:: Try it ::
The required result is the number of lines in this material containing the word "vaes". Write that number and no other text.

:: Data extract ::
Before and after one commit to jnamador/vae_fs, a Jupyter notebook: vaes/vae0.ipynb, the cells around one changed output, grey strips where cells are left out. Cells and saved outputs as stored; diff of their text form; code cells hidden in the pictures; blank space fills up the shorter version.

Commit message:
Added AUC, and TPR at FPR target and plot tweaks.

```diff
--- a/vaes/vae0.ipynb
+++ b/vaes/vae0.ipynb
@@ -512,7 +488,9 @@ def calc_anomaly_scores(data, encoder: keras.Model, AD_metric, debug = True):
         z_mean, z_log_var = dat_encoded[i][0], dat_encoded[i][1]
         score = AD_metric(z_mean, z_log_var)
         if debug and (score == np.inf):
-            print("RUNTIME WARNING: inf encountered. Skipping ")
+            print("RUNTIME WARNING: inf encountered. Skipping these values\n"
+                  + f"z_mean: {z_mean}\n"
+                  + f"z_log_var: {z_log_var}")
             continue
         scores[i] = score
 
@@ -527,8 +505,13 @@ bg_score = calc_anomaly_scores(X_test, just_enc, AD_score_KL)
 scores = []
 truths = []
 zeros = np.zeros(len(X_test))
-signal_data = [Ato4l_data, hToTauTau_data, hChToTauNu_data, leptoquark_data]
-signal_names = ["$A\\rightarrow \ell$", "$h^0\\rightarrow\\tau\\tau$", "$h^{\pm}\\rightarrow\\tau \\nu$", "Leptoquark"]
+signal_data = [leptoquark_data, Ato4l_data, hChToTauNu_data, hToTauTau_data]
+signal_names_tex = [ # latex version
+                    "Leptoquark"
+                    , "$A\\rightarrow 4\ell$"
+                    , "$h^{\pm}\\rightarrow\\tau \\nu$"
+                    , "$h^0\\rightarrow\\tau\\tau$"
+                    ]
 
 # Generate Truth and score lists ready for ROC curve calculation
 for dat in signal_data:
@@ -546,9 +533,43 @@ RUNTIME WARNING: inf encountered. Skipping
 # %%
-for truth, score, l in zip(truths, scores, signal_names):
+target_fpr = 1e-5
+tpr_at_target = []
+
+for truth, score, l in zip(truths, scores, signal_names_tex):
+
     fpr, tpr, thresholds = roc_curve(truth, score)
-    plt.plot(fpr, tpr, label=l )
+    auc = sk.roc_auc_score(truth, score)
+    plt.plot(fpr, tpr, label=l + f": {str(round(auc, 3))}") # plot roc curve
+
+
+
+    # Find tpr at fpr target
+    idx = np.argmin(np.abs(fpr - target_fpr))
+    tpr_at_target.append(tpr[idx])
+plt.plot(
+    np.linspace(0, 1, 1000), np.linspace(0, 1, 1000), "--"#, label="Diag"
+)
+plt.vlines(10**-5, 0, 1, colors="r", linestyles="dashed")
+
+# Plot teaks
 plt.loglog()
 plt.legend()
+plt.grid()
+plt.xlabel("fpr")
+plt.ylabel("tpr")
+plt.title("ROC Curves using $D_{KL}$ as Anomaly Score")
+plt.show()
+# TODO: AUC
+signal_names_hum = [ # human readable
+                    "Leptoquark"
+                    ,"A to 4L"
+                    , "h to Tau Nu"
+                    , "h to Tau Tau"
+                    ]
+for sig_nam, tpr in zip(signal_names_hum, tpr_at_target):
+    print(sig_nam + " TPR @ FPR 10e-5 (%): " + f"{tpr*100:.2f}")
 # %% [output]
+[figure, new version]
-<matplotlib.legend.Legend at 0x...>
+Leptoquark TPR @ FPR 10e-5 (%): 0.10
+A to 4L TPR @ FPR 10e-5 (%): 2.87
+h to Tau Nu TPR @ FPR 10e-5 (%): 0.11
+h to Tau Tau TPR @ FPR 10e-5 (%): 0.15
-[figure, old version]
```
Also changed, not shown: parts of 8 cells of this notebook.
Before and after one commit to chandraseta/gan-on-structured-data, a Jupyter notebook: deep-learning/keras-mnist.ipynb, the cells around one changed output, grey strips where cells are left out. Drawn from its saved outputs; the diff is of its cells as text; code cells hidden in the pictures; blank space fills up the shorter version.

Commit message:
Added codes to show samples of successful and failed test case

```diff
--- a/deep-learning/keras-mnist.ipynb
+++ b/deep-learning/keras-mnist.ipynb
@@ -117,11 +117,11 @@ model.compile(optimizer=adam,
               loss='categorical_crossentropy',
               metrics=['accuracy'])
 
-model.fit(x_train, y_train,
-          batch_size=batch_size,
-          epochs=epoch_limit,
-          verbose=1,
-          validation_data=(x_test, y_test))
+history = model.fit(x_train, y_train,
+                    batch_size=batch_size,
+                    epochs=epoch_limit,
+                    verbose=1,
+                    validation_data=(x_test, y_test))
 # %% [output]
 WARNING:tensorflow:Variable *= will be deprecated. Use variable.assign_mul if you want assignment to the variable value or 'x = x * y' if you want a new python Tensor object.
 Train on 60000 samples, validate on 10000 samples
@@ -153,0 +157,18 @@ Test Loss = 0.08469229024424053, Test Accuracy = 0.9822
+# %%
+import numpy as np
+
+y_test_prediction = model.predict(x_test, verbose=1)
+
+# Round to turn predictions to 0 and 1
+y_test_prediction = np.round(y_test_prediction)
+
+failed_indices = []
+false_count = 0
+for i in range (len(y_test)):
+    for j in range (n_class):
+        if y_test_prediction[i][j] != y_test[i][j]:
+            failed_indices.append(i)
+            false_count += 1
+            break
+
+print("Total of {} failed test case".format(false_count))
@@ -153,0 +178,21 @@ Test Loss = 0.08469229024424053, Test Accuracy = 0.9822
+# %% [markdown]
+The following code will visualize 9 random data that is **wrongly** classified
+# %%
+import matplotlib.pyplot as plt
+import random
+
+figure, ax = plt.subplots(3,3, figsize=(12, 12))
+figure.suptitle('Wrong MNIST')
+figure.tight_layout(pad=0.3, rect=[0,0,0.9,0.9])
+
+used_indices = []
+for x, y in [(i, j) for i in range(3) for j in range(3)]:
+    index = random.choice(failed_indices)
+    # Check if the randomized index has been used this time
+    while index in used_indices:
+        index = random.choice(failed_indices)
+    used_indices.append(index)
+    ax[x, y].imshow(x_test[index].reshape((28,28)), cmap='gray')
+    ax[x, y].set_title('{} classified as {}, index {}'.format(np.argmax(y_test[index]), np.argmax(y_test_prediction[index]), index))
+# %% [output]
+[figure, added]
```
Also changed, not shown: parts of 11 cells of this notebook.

:: Solution below ::
3